══ EXTRACTED ENTRIES ══
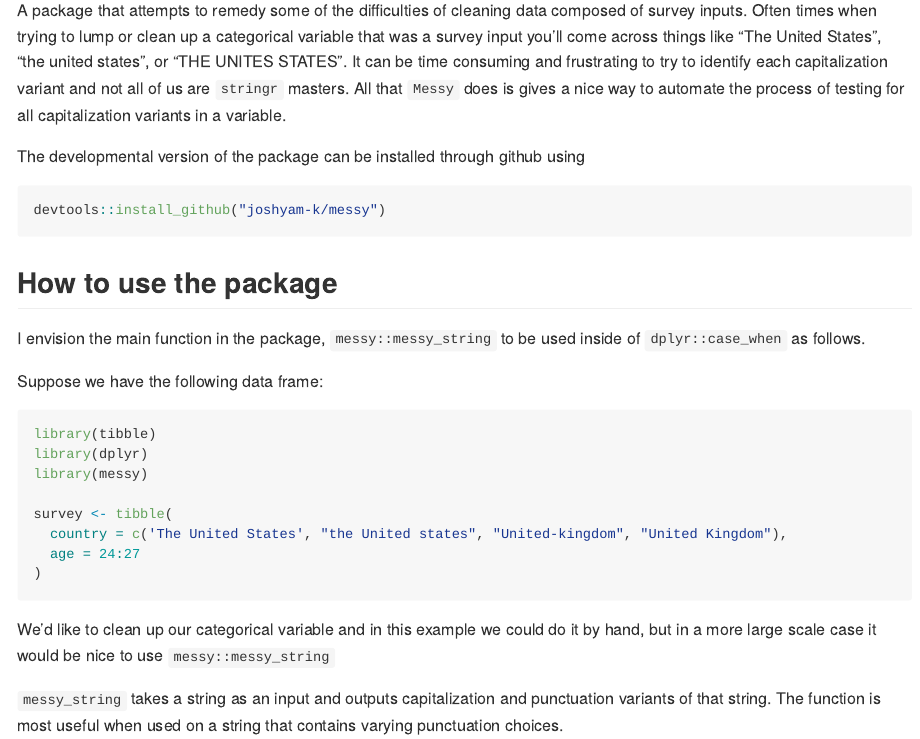
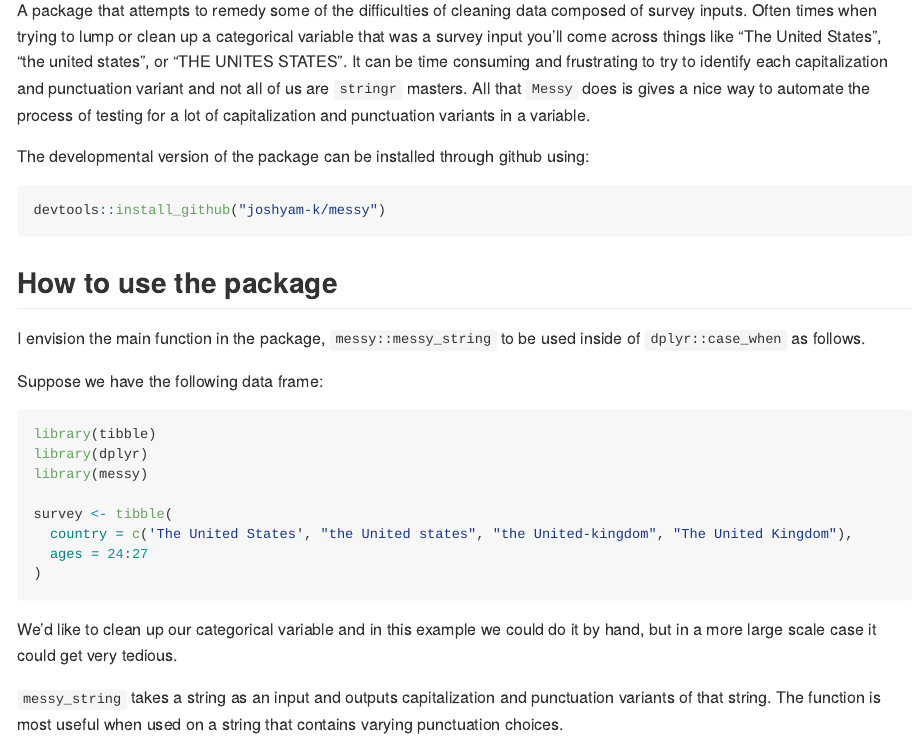
Before and after one commit to joshyam-k/messy, an R Markdown document (README.Rmd): the page in a window 1100 px wide, from 110 px down. The pictures show the output file README.md that the author committed with the source, drawn offline in the style of GitHub.

Commit message:
readme wording

````diff
--- a/README.Rmd
+++ b/README.Rmd
@@ -4,9 +4,9 @@ output: github_document
 
 # messy
 
-A package that attempts to remedy some of the difficulties of cleaning data composed of survey inputs. Often times when trying to lump or clean up a categorical variable that was a survey input you'll come across things like "The United States", "the united states", or "THE UNITES STATES". It can be time consuming and frustrating to try to identify each capitalization variant and not all of us are `stringr` masters. All that `Messy` does is gives a nice way to automate the process of testing for all capitalization variants in a variable.
+A package that attempts to remedy some of the difficulties of cleaning data composed of survey inputs. Often times when trying to lump or clean up a categorical variable that was a survey input you'll come across things like "The United States", "the united states", or "THE UNITES STATES". It can be time consuming and frustrating to try to identify each capitalization and punctuation variant and not all of us are `stringr` masters. All that `Messy` does is gives a nice way to automate the process of testing for a lot of capitalization and punctuation variants in a variable.
 
-The developmental version of the package can be installed through github using
+The developmental version of the package can be installed through github using:
 
 ```{r, eval = FALSE}
 devtools::install_github("joshyam-k/messy")
@@ -24,12 +24,12 @@ library(dplyr)
 library(messy)
 
 survey <- tibble(
-  country = c('The United States', "the United states", "United-kingdom", "United Kingdom"),
-  age = 24:27
+  country = c('The United States', "the United states", "the United-kingdom", "The United Kingdom"),
+  ages = 24:27
 )
 ```
 
-We'd like to clean up our categorical variable and in this example we could do it by hand, but in a more large scale case it would be nice to use `messy::messy_string`
+We'd like to clean up our categorical variable and in this example we could do it by hand, but in a more large scale case it could get very tedious.
 
 `messy_string` takes a string as an input and outputs capitalization and punctuation variants of that string. The function is most useful when used on a string that contains varying punctuation choices.
 
````
Also changed, not shown: README.md, README.Rmd (4 more changed lines).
═══
_EXERCISE PROMPT:_
Look through the listing, and copy each line that contains the word "states".

_WRITTEN RESPONSE:_
-A package that attempts to remedy some of the difficulties of cleaning data composed of survey inputs. Often times when trying to lump or clean up a categorical variable that was a survey input you'll come across things like "The United States", "the united states", or "THE UNITES STATES". It can be time consuming and frustrating to try to identify each capitalization variant and not all of us are `stringr` masters. All that `Messy` does is gives a nice way to automate the process of testing for all capitalization variants in a variable.
+A package that attempts to remedy some of the difficulties of cleaning data composed of survey inputs. Often times when trying to lump or clean up a categorical variable that was a survey input you'll come across things like "The United States", "the united states", or "THE UNITES STATES". It can be time consuming and frustrating to try to identify each capitalization and punctuation variant and not all of us are `stringr` masters. All that `Messy` does is gives a nice way to automate the process of testing for a lot of capitalization and punctuation variants in a variable.
-  country = c('The United States', "the United states", "United-kingdom", "United Kingdom"),
+  country = c('The United States', "the United states", "the United-kingdom", "The United Kingdom"),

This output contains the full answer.